MANILA - Several hospitals in Metro Manila on Monday said their intensive care units are already fully occupied due to the surge of COVID-19 patients exactly a year after the national government placed Luzon under lockdown.
St. Luke's Medical Center in Taguig is "completely full," Dr. Benjamin Campomanes, its chief medical officer, told TeleRadyo.
"In Global City, 33 ang nag-aantay sa ER for a COVID room," he said.
(In Global City, at least 33 patients are waiting in the emergency room to get a COVID room.)
"Medyo mabigat tayo ngayon... Kung ano 'yung [numbers noong] mga August, parang ganun na naman. Madami ulit," he said.
(It is a bit heavy now... The numbers are similar to what we had in August. It has increased again.)

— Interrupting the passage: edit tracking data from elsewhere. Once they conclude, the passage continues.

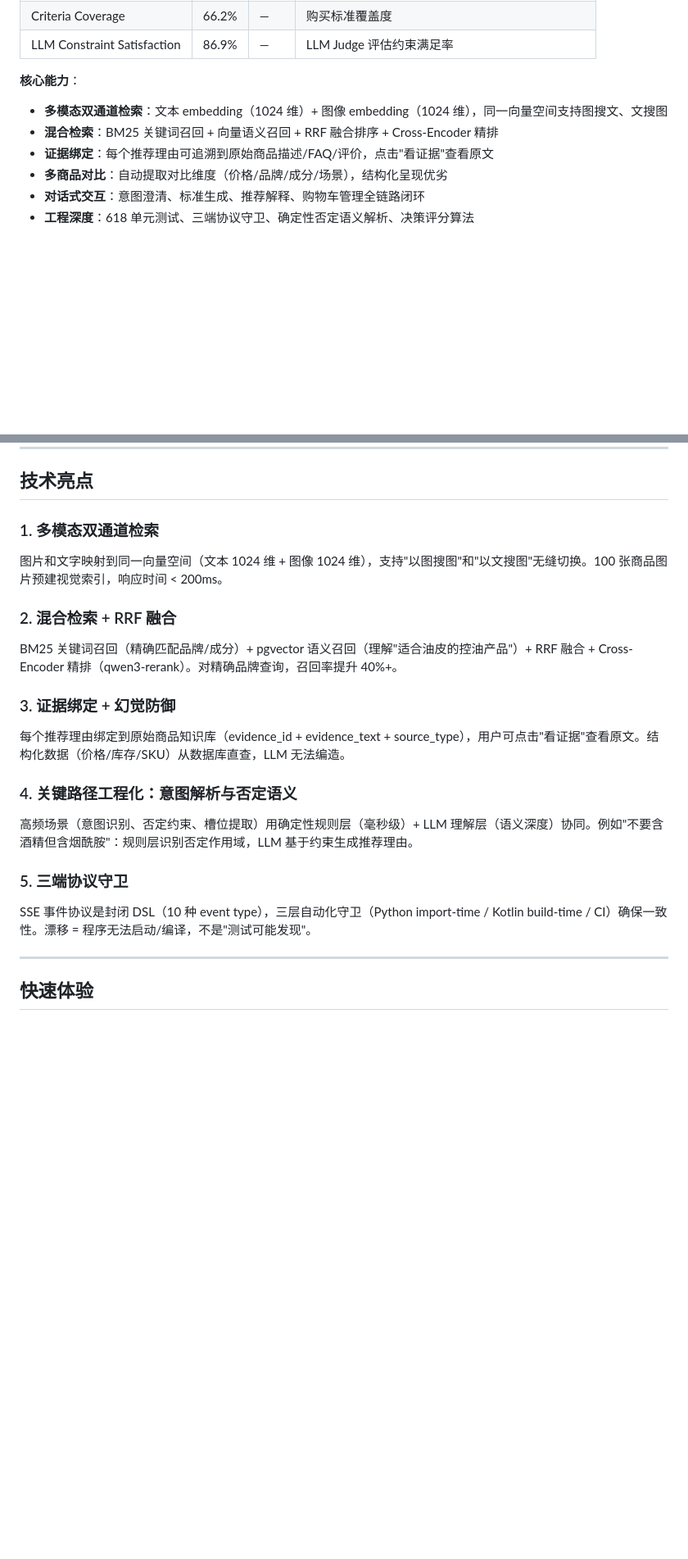
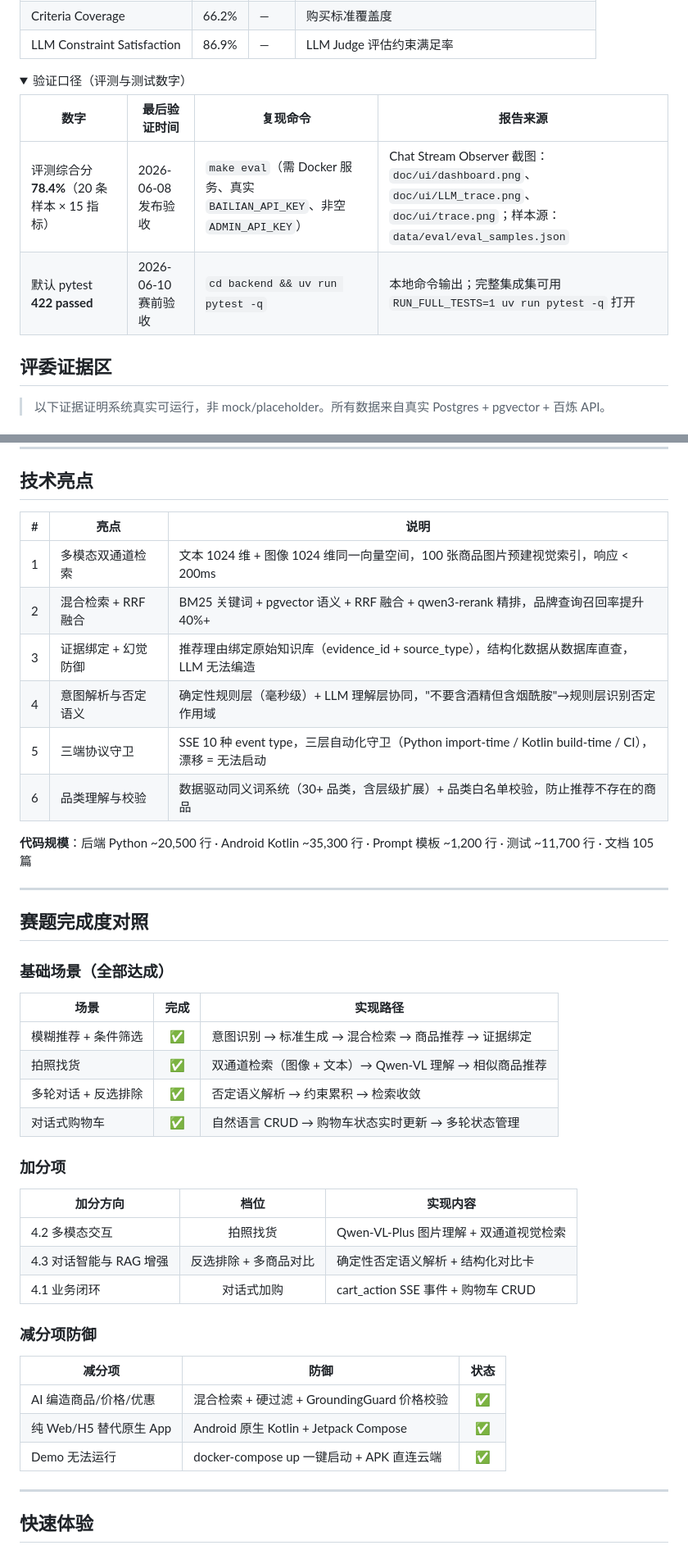
Before and after one commit to Red-Bean-Bun/BuyPilot-AI, a Markdown page: README.md, 2 parts joined by grey strips. Shown: that part at 82% size. Drawn GitHub-style; folded sections open; blank space fills up the shorter version.

```diff
--- a/README.md
+++ b/README.md
@@ -50,10 +50,17 @@
 
 </details>
 
-**核心能力**：
-- **多模态双通道检索**：文本 embedding（1024 维）+ 图像 embedding（1024 维），同一向量空间支持图搜文、文搜图
-- **混合检索**：BM25 关键词召回 + 向量语义召回 + RRF 融合排序 + Cross-Encoder 精排
-- **证据绑定**：每个推荐理由可追溯到原始商品描述/FAQ/评价，点击"看证据"查看原文
-- **多商品对比**：自动提取对比维度（价格/品牌/成分/场景），结构化呈现优劣
-- **对话式交互**：意图澄清、标准生成、推荐解释、购物车管理全链路闭环
-- **工程深度**：618 单元测试、三端协议守卫、确定性否定语义解析、决策评分算法
+<details>
+<summary>验证口径（评测与测试数字）</summary>
+
+| 数字 | 最后验证时间 | 复现命令 | 报告来源 |
+|------|--------------|----------|----------|
+| 评测综合分 **78.4%**（20 条样本 × 15 指标） | 2026-06-08 发布验收 | `make eval`（需 Docker 服务、真实 `BAILIAN_API_KEY`、非空 `ADMIN_API_KEY`） | Chat Stream Observer 截图：`doc/ui/dashboard.png`、`doc/ui/LLM_trace.png`、`doc/ui/trace.png`；样本源：`data/eval/eval_samples.json` |
+| 默认 pytest **422 passed** | 2026-06-10 赛前验收 | `cd backend && uv run pytest -q` | 本地命令输出；完整集成集可用 `RUN_FULL_TESTS=1 uv run pytest -q` 打开 |
+
+</details>
+
+## 评委证据区
+
+> 以下证据证明系统真实可运行，非 mock/placeholder。所有数据来自真实 Postgres + pgvector + 百炼 API。
+
@@ -83,20 +139,45 @@
 
 ## 技术亮点
 
-### 1. 多模态双通道检索
-图片和文字映射到同一向量空间（文本 1024 维 + 图像 1024 维），支持"以图搜图"和"以文搜图"无缝切换。100 张商品图片预建视觉索引，响应时间 < 200ms。
+| # | 亮点 | 说明 |
+|---|------|------|
+| 1 | 多模态双通道检索 | 文本 1024 维 + 图像 1024 维同一向量空间，100 张商品图片预建视觉索引，响应 < 200ms |
+| 2 | 混合检索 + RRF 融合 | BM25 关键词 + pgvector 语义 + RRF 融合 + qwen3-rerank 精排，品牌查询召回率提升 40%+ |
+| 3 | 证据绑定 + 幻觉防御 | 推荐理由绑定原始知识库（evidence_id + source_type），结构化数据从数据库直查，LLM 无法编造 |
+| 4 | 意图解析与否定语义 | 确定性规则层（毫秒级）+ LLM 理解层协同，"不要含酒精但含烟酰胺"→规则层识别否定作用域 |
+| 5 | 三端协议守卫 | SSE 10 种 event type，三层自动化守卫（Python import-time / Kotlin build-time / CI），漂移 = 无法启动 |
+| 6 | 品类理解与校验 | 数据驱动同义词系统（30+ 品类，含层级扩展）+ 品类白名单校验，防止推荐不存在的商品 |
 
-### 2. 混合检索 + RRF 融合
-BM25 关键词召回（精确匹配品牌/成分）+ pgvector 语义召回（理解"适合油皮的控油产品"）+ RRF 融合 + Cross-Encoder 精排（qwen3-rerank）。对精确品牌查询，召回率提升 40%+。
+**代码规模**：后端 Python ~20,500 行 · Android Kotlin ~35,300 行 · Prompt 模板 ~1,200 行 · 测试 ~11,700 行 · 文档 105 篇
 
-### 3. 证据绑定 + 幻觉防御
-每个推荐理由绑定到原始商品知识库（evidence_id + evidence_text + source_type），用户可点击"看证据"查看原文。结构化数据（价格/库存/SKU）从数据库直查，LLM 无法编造。
+---
 
-### 4. 关键路径工程化：意图解析与否定语义
-高频场景（意图识别、否定约束、槽位提取）用确定性规则层（毫秒级）+ LLM 理解层（语义深度）协同。例如"不要含酒精但含烟酰胺"：规则层识别否定作用域，LLM 基于约束生成推荐理由。
+## 赛题完成度对照
 
-### 5. 三端协议守卫
-SSE 事件协议是封闭 DSL（10 种 event type），三层自动化守卫（Python import-time / Kotlin build-time / CI）确保一致性。漂移 = 程序无法启动/编译，不是"测试可能发现"。
+### 基础场景（全部达成）
+
+| 场景 | 完成 | 实现路径 |
+|------|:----:|---------|
+| 模糊推荐 + 条件筛选 | ✅ | 意图识别 → 标准生成 → 混合检索 → 商品推荐 → 证据绑定 |
+| 拍照找货 | ✅ | 双通道检索（图像 + 文本）→ Qwen-VL 理解 → 相似商品推荐 |
+| 多轮对话 + 反选排除 | ✅ | 否定语义解析 → 约束累积 → 检索收敛 |
+| 对话式购物车 | ✅ | 自然语言 CRUD → 购物车状态实时更新 → 多轮状态管理 |
+
+### 加分项
+
+| 加分方向 | 档位 | 实现内容 |
+|----------|:----:|---------|
+| 4.2 多模态交互 | 拍照找货 | Qwen-VL-Plus 图片理解 + 双通道视觉检索 |
+| 4.3 对话智能与 RAG 增强 | 反选排除 + 多商品对比 | 确定性否定语义解析 + 结构化对比卡 |
+| 4.1 业务闭环 | 对话式加购 | cart_action SSE 事件 + 购物车 CRUD |
+
+### 减分项防御
+
+| 减分项 | 防御 | 状态 |
+|--------|------|:----:|
+| AI 编造商品/价格/优惠 | 混合检索 + 硬过滤 + GroundingGuard 价格校验 | ✅ |
+| 纯 Web/H5 替代原生 App | Android 原生 Kotlin + Jetpack Compose | ✅ |
+| Demo 无法运行 | docker-compose up 一键启动 + APK 直连云端 | ✅ |
 
 ---
 
```
Also changed, not shown: other parts of README.md (+54 -2 lines), doc/ui/LLM_trace.png (added), doc/ui/dashboard.png (added), doc/ui/evdence.png (added), doc/ui/sse.png (added), doc/ui/trace.png (added), 3 other files.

The Quezon City General Hospital has been "fully booked" since last week, according to Dr. Josephine Sabando.
"Sa ngayon po nagdagdag na kami ng manpower sa aming COVID areas. Nagdagdag na po kami ng doctors at nurses para ma-augment," she said.
(As of now we have increased our manpower in our COVID areas. We added doctors and nurses to augment our personnel.)
The Philippine General Hospital was forced to open a new ward to accommodate more COVID-19 patients, said Dr. Jonas Del Rosario, the hospital's spokesperson.
"Binuksan namin 'yung isang ward ulit at nakapagproduce kami ng additional 40 beds pero yung ICU sa ngayon po ay puno," he said.
(We opened one ward so we were able to produce 40 more beds but our intensive care unit is already full.)
The Philippines confirmed 4,899 new cases of COVID-19 on Sunday, bringing active cases to 48,157, a year since the government imposed an enhanced community quarantine in the country's largest and most populated landmass to curb the transmission of the disease.
Despite the rising number of COVID-19 patients, the Philippine College of Physicians said there is no need to call for a "timeout" to aid fatigued health frontliners.
But Philippines must pay close attention to the COVID-19 surge it's currently experiencing, public health expert Dr. Anna Ong-Lim warned.
"I don't know whether the correct word to use is more worrisome. It's certainly something that we have to pay close attention to," said Ong-Lim, who is part of the technical working group that advises the Department of Health.
Lim noted the rise in COVID-19 cases was the same in July and August last year.
"If that was the situation at that time, we have to be ready for what might happen with this new increase in cases," she said.
Lim urged the public not to drop its guard against COVID-19 even as the country had started its inoculation program.
"I don't really know whether it's an accurate read. But I get this feeling that people are more complacent. Maybe it’s also brought about by the fact we've gone through the first one. And although it was something that you would not call a pleasant experience, people did live through it. They did see that most cases are mild. So maybe that informs the way we react," she said.
"Unlike the first time around, we didn't have any experience which on to base our reactions on. I guess the response was more cautious. I think now people are less so, I have to say. And I guess that really is just a natural response."
She warned of the presence of more contagious COVID-19 variants found in the UK, South Africa and Brazil. A new variant has also been detected in the Philippines.
"The longer they (virus) live, the more variations they have the opportunity to develop," she said.